Ajahn Yatiko was born and raised in Edmonton, Alberta, in 1968. He had a strong interest in religion from childhood and after a few years at university decided he needed to find a spiritual teacher, as opposed to an academic one. He was on his way to Tibet for ordination, but the plane stopped off in Bangkok on route. While having lunch in a Bangkok restaurant, a few Thai laymen sat down to join him and recommended he go to Wat Pah Nanachat, in Ubon. Owing to their high praise of Ajahn Chah, he decided to investigate. Shortly thereafter Ajahn Sumedho was visiting and Ajahn Yatiko was inspired to pursue monastic training at Wat Nanachat. He has been part of that community since 1992. He arrived at Abhayagiri in January, 2008.
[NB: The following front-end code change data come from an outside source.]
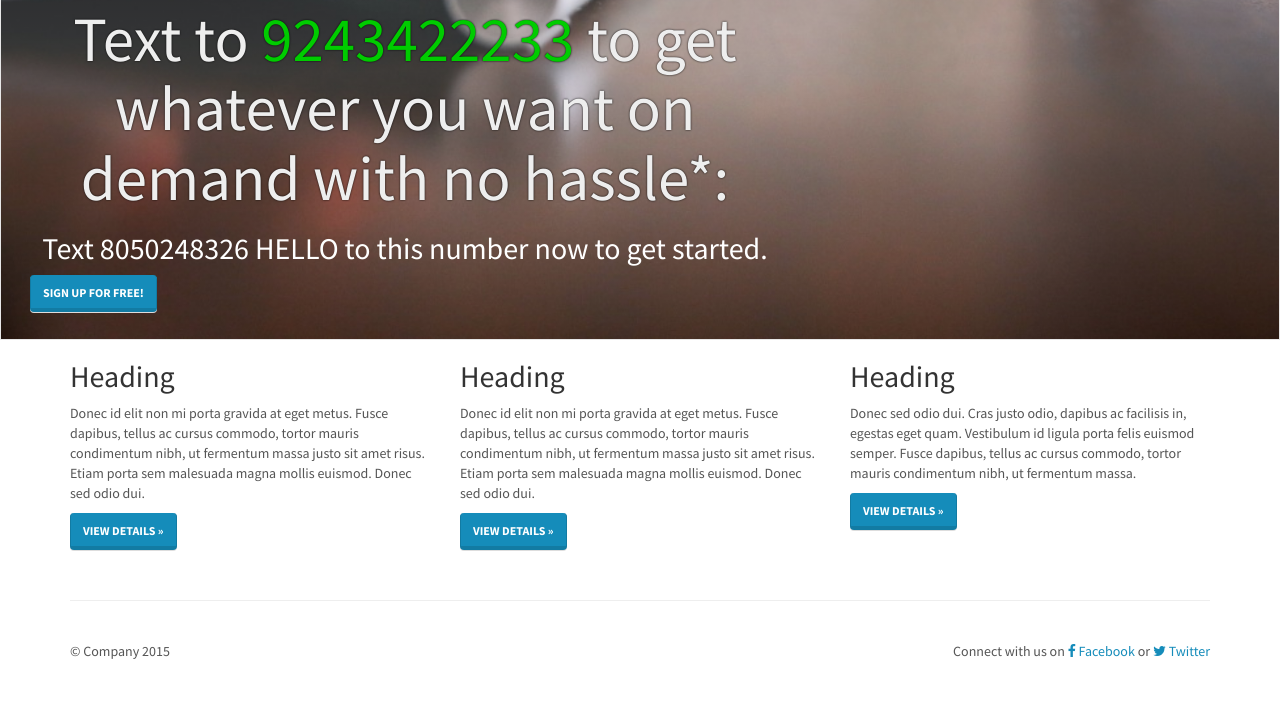
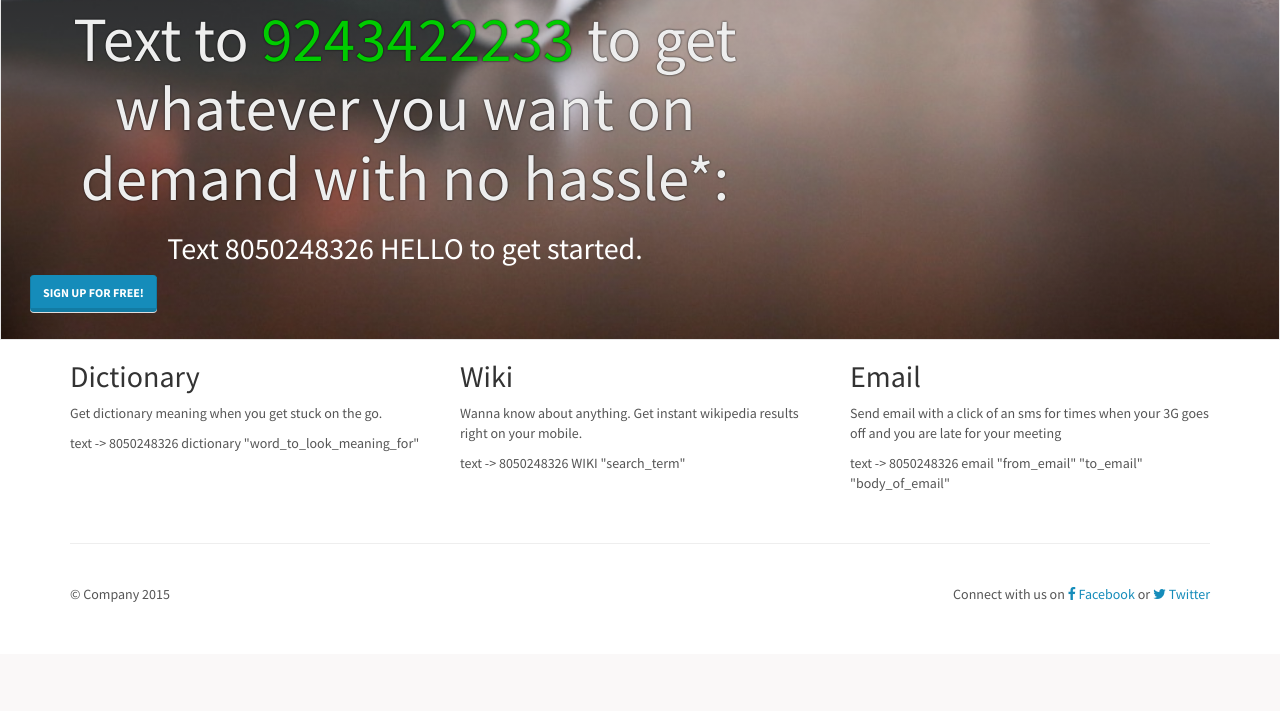
Before and after one commit to mascot6699/Hackapi-Demo, a Django app: template src/templates/home.html in a window 1280 px wide. Shown: the part 460-1171 px from the top of the page. After the commit the page ends 1062 px from the top, so only its background shows below. Run offline with Django 3.2, Linux system fonts and the light colour scheme; the template is opened without the code that fills it, so the values that code supplies are empty; some libraries are stand-ins or nearby versions.

Commit message:
Improves home page template

```diff
--- a/src/templates/home.html
+++ b/src/templates/home.html
@@ -3,7 +3,7 @@
 {% load staticfiles %}
 {% load crispy_forms_tags %}
 
-{% block title %}{{ block.super }}Home{% endblock %}
+<!-- {% block title %}  -->JAWAAB {{ block.super }}Home{% endblock %}
 
 {% block navbar-left %}
   {% include "_navbar.html" with active_link="home" %}
@@ -27,7 +27,7 @@
               hassle*:</h1></center>
                   <center>
                     <h2 style="color:#ffffff">
-                  Text 8050248326 HELLO to this number now to get started.
+                  Text 8050248326 HELLO to get started.
                   </h2>
                 </center>
 	    <a class="btn btn-primary" href="{% url 'accounts:signup' %}" role="button">Sign up for Free!</a>
@@ -47,19 +47,24 @@
 <div class="container">
   <div class="row">
     <div class="col-lg-4">
-      <h2>Heading</h2>
-      <p>Donec id elit non mi porta gravida at eget metus. Fusce dapibus, tellus ac cursus commodo, tortor mauris condimentum nibh, ut fermentum massa justo sit amet risus. Etiam porta sem malesuada magna mollis euismod. Donec sed odio dui. </p>
-      <p><a class="btn btn-primary" href="#" role="button">View details &raquo;</a></p>
+      <h2>Dictionary</h2>
+      <p>Get dictionary meaning when you get stuck on the go.</p>
+      <p>text -> 8050248326 dictionary "word_to_look_meaning_for"</p>
+
+      <!--<p><a class="btn btn-primary" href="#" role="button">View details &raquo;</a></p>-->
     </div>
     <div class="col-lg-4">
-      <h2>Heading</h2>
-      <p>Donec id elit non mi porta gravida at eget metus. Fusce dapibus, tellus ac cursus commodo, tortor mauris condimentum nibh, ut fermentum massa justo sit amet risus. Etiam porta sem malesuada magna mollis euismod. Donec sed odio dui. </p>
-      <p><a class="btn btn-primary" href="#" role="button">View details &raquo;</a></p>
+      <h2>Wiki</h2>
+      <p>Wanna know about anything. Get instant wikipedia results right on your mobile.</p>
+      <p>text -> 8050248326 WIKI "search_term"</p>
+      <!--<p><a class="btn btn-primary" href="#" role="button">View details &raquo;</a></p>-->
     </div>
     <div class="col-lg-4">
-      <h2>Heading</h2>
-      <p>Donec sed odio dui. Cras justo odio, dapibus ac facilisis in, egestas eget quam. Vestibulum id ligula porta felis euismod semper. Fusce dapibus, tellus ac cursus commodo, tortor mauris condimentum nibh, ut fermentum massa.</p>
-      <p><a class="btn btn-primary" href="#" role="button">View details &raquo;</a></p>
+      <h2>Email</h2>
+      <p>Send email with a click of an sms for times when your 3G goes off and you are late for your meeting</p>
+      <p>text -> 8050248326 email "from_email" "to_email" "body_of_email"</p>
+
+      <!--<p><a class="btn btn-primary" href="#" role="button">View details &raquo;</a></p>-->
     </div>
   </div>
 </div>
```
Ayya Anandabodhi is co-founder of Aloka Vihara, a training monastery for women in San Francisco, where she currently resides. She has practiced meditation since 1989, and lived as part of the Ajahn Chah lineage at Amaravati and Chithurst monasteries for 18 years. In 2009 she moved to the US and took full bhikkhuni ordination in 2011.
Ayya Medhanandi, a Canadian (1949), is abbess of Sati Saraniya Hermitage ( www.satisaraniya.ca ) An MSc graduate, she began meditating at 21, studied with an Advaita master in India, and managed UN/NGO health initiatives for malnourished women and children. In 1988, on retreat in Myanmar, she took ten-precept ordination with Sayadaw U Pandita, then spent ten years at Amaravati Buddhist Monastery and eight years based in New Zealand and Penang. In 2007, she received bhikkhuni ordination in Taiwan and was invited to Canada to establish the Hermitage. She trains nuns and teaches meditation, especially for Hospice staff and volunteers, and is the author of 'Gone Forth, Going Beyond'.
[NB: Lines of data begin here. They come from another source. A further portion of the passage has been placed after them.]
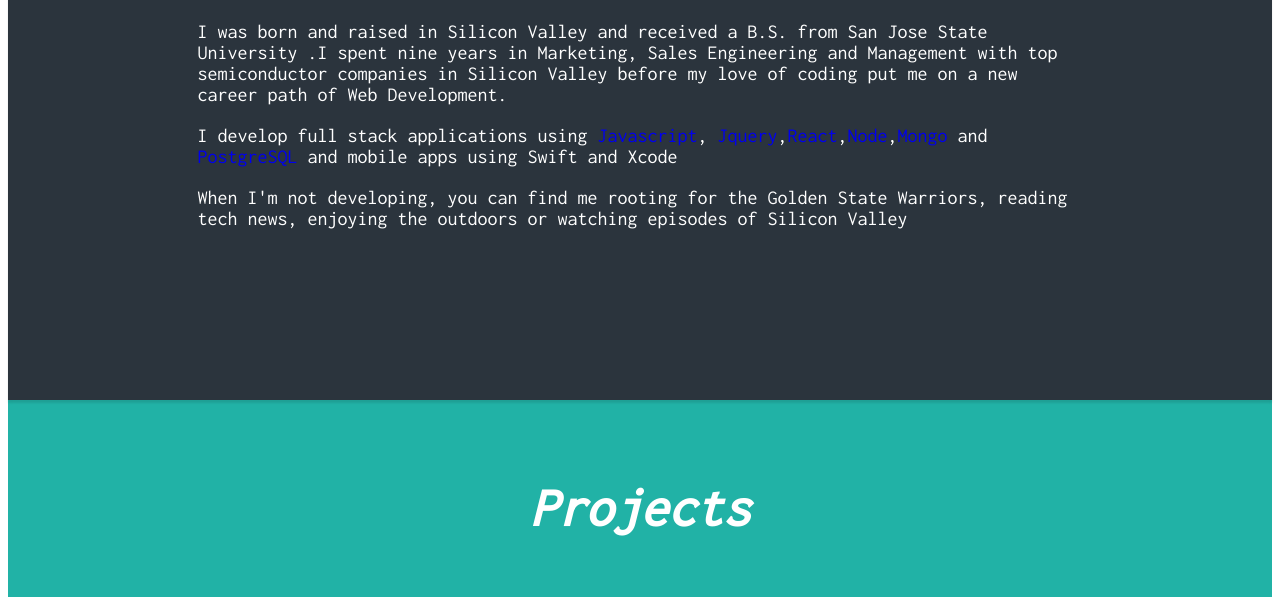
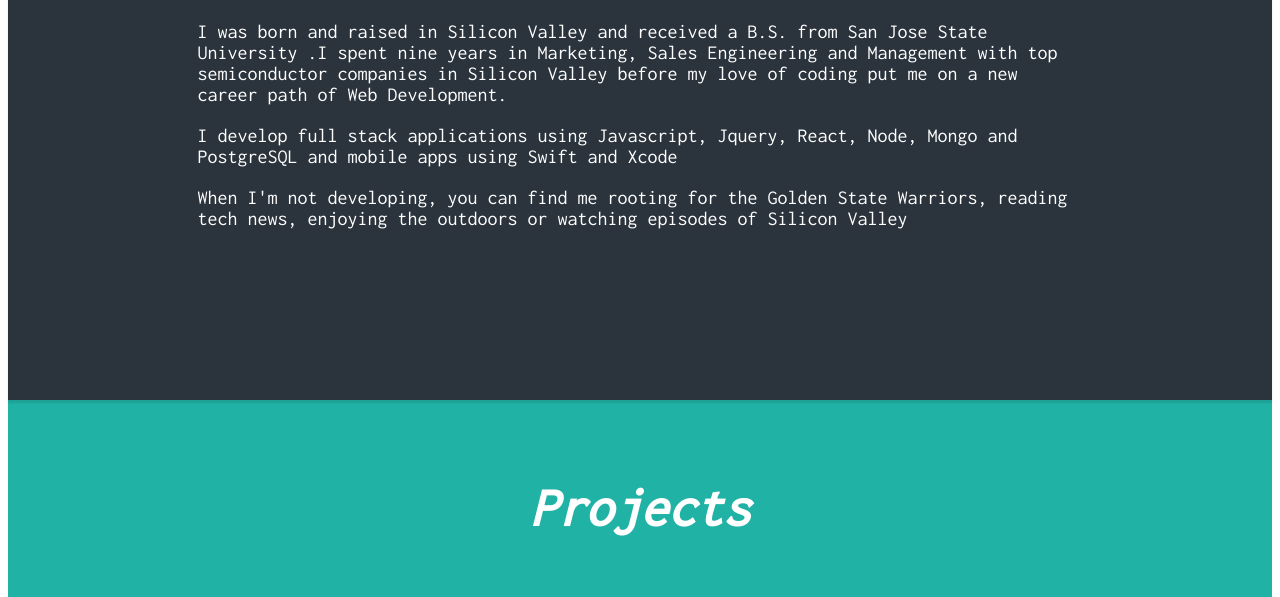
Before and after one commit to brianmsj/brianmsj.github.io, a plain HTML site: page index.html in a window 1280 px wide. Shown: the part 1186-1783 px from the top of the page. Drawn offline with nearby package versions, Linux system fonts and the light colour scheme.

Commit message:
removed some links

```diff
--- a/index.html
+++ b/index.html
@@ -54,7 +54,7 @@
       <p class='about'> I was born and raised in <a href='https://www.google.com/maps/place/Willow+Glen,+San+Jose,+CA/@37.2998917,-121.9446787,13z/data=!3m1!4b1!4m5!3m4!1s0x808e349fe9fcfa03:0x8a27b4690a4f5602!8m2!3d37.3035989!4d-121.8974064'><span>Silicon Valley</span></a> and received a B.S. from <a href='http://www.sjsu.edu'><span>San Jose State University</span></a>
         .I spent nine years in Marketing, Sales Engineering and Management with top <a href ='https://en.wikipedia.org/wiki/Semiconductor_industry'><span>semiconductor</span></a> companies in Silicon Valley
          before my love of coding put me on a new career path of <a href='https://en.wikipedia.org/wiki/Web_developer'><span>Web Development</span></a>.</p>
-      <p class='about'>I develop full stack applications using <span><a href='https://developer.mozilla.org/en-US/docs/Web/JavaScript'> Javascript</a>, <a href='https://api.jquery.com/'>Jquery</a>,<a href='https://facebook.github.io/react/'>React</a>,<a href='https://nodejs.org/en/docs/'>Node</a>,<a href='https://docs.mongodb.com/'>Mongo</a> and <a href='https://www.postgresql.org/'>PostgreSQL</a></span> and mobile apps using <span>Swift and Xcode</span></p>
+      <p class='about'>I develop full stack applications using Javascript, Jquery, React, Node, Mongo and PostgreSQL and mobile apps using Swift and Xcode</p>
       <p class='about-paragraph'>When I'm not developing, you can find me rooting for the Golden State Warriors, reading <span>tech news</span>, enjoying the outdoors or watching episodes of Silicon Valley</p>
    </section>
    <section>
```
Ayya Santacittā has practiced meditation since 1988. Her first teacher was Ajahn Buddhadasa, who sparked her interest in Buddhist monastic life. Since 1993 she has trained as a nun in both the East and West, primarily in the lineage of Ajahn Chah. Since 2002, she also integrates Dzogchen teachings into her practice and teaching. She is co-founder of Aloka Vihara, a training monastery for women in San Francisco and received bhikkhuni ordination in 2011.